"Evolution doesn't create perfect adapations," but a lot of Darwinians think that it should and does. But the advantage that Darwinian theory has over creationist approaches is that it explains the unintelligent design that is so common in our world, from sickle-cell anemia to the Ichneumon wasp, from burn scar tissue to the belief that wings now used for flying originally evolved to manage body temperature but turned out to provide lift too. It's true, recognizing this "doesn't upend everything we know about biology," but so many biologists have been determined to forget and ignore what we know about biology that it probably feels like it to them. Michael Ruse, for example, fumed in his interview with Tamler Sommers, "You don't make progress by sitting on your bum farting on about spandrels" (100), attacking Stephen Jay Gould and Richard Lewontin's argument that not every feature in nature can be explained in terms of adaptation. I think Ruse is wrong here as he is in other areas, and that evolution is really a lot sloppier than he wants to think.
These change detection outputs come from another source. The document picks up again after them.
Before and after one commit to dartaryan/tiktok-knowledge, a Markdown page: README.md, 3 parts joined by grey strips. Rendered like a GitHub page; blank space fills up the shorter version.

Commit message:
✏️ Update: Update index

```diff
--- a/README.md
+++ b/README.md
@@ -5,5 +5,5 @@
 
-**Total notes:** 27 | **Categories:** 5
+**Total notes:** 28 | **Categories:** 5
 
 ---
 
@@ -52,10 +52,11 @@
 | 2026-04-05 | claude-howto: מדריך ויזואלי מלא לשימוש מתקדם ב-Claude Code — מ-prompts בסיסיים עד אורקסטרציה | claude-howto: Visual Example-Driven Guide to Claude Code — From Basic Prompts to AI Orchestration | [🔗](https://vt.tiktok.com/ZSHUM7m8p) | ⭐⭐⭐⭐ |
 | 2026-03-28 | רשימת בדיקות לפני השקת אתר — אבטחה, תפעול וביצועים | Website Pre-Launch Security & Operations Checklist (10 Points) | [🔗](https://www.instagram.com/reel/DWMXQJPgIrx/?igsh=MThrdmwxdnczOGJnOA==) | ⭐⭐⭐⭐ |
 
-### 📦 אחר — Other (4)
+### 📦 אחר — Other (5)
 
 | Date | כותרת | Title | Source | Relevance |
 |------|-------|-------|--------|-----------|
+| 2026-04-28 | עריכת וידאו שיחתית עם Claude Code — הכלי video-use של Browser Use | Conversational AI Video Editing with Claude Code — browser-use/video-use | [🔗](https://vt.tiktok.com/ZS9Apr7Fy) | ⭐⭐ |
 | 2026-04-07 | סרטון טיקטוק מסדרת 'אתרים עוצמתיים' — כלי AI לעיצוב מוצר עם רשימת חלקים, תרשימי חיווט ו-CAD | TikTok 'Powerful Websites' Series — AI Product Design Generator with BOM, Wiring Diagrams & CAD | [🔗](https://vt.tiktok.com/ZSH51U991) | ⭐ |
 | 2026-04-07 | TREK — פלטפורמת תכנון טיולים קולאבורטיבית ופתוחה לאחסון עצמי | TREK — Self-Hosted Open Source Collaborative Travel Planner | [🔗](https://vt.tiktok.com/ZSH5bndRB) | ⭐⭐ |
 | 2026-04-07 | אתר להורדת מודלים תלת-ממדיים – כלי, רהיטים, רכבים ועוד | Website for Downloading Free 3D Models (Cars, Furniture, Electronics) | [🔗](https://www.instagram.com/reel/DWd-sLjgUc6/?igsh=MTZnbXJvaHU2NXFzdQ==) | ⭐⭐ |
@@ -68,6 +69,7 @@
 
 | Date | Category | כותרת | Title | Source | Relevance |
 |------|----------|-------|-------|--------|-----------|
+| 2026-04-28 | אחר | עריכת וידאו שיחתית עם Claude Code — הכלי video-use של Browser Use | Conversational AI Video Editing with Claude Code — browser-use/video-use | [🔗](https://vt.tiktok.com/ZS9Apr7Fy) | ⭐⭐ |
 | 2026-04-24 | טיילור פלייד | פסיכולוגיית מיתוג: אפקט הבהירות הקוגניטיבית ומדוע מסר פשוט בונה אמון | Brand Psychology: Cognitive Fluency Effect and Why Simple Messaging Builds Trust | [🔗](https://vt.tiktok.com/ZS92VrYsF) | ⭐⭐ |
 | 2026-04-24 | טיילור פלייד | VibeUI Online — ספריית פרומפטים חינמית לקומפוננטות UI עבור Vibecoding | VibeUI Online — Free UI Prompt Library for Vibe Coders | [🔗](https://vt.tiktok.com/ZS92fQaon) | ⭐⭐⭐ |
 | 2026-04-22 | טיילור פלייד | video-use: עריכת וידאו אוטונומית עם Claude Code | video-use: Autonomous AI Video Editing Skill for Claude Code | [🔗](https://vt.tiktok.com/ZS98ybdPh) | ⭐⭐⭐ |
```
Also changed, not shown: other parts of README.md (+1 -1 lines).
Many people who contacted Young after the publication of her first albatross paper assumed she was a lesbian. She is not. Young’s husband, a biological consultant, was actually an author of the paper, along with Brenda Zaun (who is also not gay, for what it’s worth). Young found the assumption offensive — not because she was being mistaken for gay, but because she was being mistaken for a bad scientist; these people seemed to presume that her research was compromised by a personal agenda. Still, some of the biologists doing the most incisive work on animal homosexuality are in fact gay. Several people I spoke to told me their own sexual identities either helped spur or maintain their interest in the topic; Bruce Bagemihl argued that gay and lesbian people are “often better equipped to detect heterosexist bias when investigating the subject simply because we encounter it so frequently in our everyday lives.” With a laugh, Paul Vasey told me, “People automatically assume I’m gay.” He is gay, he added, but that fact didn’t seem to detract from his amusement.
Of course, hardly anyone (except me) thinks that heterosexuals' assumption that everyone, including all non-human species, are heterosexual, might be "compromised by a personal agenda." Forty years after Stonewall, we still are fighting about that one.